2) shallow
Meaning, presenting no depth of understanding regarding the topic. Which again, involves vipassana. Although you present a strawman characterization of Ven. Mahāsi's comments, you provide no explanation of just how it is the practice of vipassana does proceed, and in what ways, exactly, it does or does not involve intellectual activity, nor provide any detail on how it is that whatever activity there might be could be equated with the definition of "critical thinking" that we have so far.

3) unjustified
Merely based upon my usage of the phrase "the way" you concluded that my thinking is "rigid." First of all, if you're going to come to an inferential conclusion about the contents of someone else's mind it should have a much more solid basis than the mere usage of two words, a common expression - "the way." Making conclusions about the content of another's mind, unless you have the psychic power to see into it directly (I believe in such a thing but do not posses it myself) is a generally inadvisable practice owing to the various possibilities for the internal mental conditions behind whatever they said. You did not ask me for any clarification on just how flexible, inflexible, narrow, or wide my view of the practice might be before you launched into a characterization of my thinking about it.

Secondly, the Buddha himself used the expression "the way," as in the following:
"And this, monks, is the noble truth of the way of practice leading to the cessation of stress: precisely this Noble Eightfold Path — right view, right resolve, right speech, right action, right livelihood, right effort, right mindfulness, right concentration.

Should we conclude that the Buddha lacked "critical thinking" and had "rigid thinking" because of that statement? I think not.

4) blatantly insufficiently researched
Failure to examine how the Buddha spoke of "the way", as above.
Failure to notice the reference for the location in the sutta pitaka which you demanded in support of Ven. Mahāsi's statement, was given in that statement itself. It even has quotation marks.
Venerable Mahāsi Sayadaw wrote:When the Buddha was first considering whether or not to teach, he thought, “This truth that I have realised is very profound. Though it is sublime and conducive to inner peace, it is hard to understand. Since it is subtle and not accessible to mere intellect and logic, it can be realised only by the wise.”

You took no time to investigate what the Buddha said at that time (again, a lack of respectful consideration to the detail of what someone is saying.) Which, is recorded in SN 6.1 Ayacana Sutta: The Request
This Dhamma that I have discovered is deep, hard to see, hard to understand, peaceful and sublime, not within the sphere of reasoning, subtle, to be experienced by the wise.

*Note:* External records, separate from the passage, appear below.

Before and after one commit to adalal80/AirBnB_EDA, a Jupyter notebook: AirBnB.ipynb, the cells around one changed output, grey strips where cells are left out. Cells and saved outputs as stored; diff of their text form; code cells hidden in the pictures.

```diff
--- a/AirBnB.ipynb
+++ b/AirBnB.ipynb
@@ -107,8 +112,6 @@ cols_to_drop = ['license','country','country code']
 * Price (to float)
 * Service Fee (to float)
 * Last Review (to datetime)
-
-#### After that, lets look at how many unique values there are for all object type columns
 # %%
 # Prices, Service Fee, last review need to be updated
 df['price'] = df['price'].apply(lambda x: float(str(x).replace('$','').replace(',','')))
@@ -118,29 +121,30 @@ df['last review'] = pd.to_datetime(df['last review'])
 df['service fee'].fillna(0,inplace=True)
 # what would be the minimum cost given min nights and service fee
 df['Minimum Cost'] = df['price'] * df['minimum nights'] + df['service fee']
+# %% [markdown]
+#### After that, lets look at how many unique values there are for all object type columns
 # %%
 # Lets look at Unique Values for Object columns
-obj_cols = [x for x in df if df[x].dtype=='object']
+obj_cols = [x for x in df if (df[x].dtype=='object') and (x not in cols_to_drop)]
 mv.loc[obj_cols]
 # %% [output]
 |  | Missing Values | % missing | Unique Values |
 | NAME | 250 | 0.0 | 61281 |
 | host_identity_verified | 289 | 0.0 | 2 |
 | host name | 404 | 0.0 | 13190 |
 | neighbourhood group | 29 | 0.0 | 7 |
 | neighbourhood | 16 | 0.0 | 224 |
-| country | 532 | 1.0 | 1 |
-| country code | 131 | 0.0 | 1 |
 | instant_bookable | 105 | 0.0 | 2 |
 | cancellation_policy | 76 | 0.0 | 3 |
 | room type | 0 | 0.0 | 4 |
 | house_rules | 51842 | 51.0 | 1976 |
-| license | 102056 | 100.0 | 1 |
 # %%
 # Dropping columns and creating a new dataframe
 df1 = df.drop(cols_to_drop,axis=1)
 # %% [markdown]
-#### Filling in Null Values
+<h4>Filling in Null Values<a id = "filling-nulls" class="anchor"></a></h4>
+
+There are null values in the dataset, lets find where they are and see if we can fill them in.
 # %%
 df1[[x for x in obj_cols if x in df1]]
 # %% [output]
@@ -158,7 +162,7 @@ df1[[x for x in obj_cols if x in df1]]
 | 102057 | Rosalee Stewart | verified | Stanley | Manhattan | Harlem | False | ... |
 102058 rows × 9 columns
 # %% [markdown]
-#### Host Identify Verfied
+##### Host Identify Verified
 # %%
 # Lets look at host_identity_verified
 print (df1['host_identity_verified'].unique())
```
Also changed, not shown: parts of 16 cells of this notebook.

Is Ven. Mahāsi's direct quotation of that very sutta passage accurate? Yes it is. Did you fail to notice it and look up the reference for yourself before you questioned whether such a statement could be found in the sutta pitaka? Yes you did.
"When one thing is practiced & pursued, ignorance is abandoned, clear knowing arises, the conceit 'I am' is abandoned, latent tendencies are uprooted, fetters are abandoned. Which one thing? Mindfulness immersed in the body." -AN 1.230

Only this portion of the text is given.